● **Exercise requirements**: Say the number of lines holding the word "Bryce" in the data, and leave out everything else.
Input data START
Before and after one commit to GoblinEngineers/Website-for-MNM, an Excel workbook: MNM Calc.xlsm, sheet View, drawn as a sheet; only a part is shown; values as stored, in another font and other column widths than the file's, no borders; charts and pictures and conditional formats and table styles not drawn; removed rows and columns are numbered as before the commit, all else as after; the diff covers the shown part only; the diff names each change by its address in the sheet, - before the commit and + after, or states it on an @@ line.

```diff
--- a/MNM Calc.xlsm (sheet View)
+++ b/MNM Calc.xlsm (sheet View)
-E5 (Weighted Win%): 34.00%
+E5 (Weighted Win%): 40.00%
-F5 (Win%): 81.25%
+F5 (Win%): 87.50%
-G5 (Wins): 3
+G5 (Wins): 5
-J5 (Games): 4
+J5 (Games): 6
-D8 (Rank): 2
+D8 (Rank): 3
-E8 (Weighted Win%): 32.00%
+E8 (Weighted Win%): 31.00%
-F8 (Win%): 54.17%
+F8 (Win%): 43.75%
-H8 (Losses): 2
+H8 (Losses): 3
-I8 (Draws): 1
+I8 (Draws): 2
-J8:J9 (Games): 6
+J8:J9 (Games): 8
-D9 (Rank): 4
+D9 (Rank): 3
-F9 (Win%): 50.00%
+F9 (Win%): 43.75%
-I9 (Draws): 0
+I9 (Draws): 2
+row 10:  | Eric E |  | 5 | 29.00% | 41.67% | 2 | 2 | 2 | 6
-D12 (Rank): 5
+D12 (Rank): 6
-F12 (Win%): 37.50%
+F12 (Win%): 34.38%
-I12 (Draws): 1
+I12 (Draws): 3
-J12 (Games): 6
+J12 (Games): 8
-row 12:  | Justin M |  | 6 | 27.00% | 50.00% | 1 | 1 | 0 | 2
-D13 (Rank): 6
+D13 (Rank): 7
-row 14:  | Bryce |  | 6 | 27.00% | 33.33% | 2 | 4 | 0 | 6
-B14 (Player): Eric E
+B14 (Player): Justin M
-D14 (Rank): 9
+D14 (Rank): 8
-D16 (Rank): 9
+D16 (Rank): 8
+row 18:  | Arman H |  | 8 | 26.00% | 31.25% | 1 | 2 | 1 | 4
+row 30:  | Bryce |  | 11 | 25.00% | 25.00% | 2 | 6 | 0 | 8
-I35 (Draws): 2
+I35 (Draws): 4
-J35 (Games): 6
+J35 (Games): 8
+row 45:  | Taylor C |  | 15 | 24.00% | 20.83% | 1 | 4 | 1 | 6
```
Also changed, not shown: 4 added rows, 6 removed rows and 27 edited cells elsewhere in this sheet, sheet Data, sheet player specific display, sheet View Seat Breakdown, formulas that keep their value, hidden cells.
Input data END
● **Task answer**: 2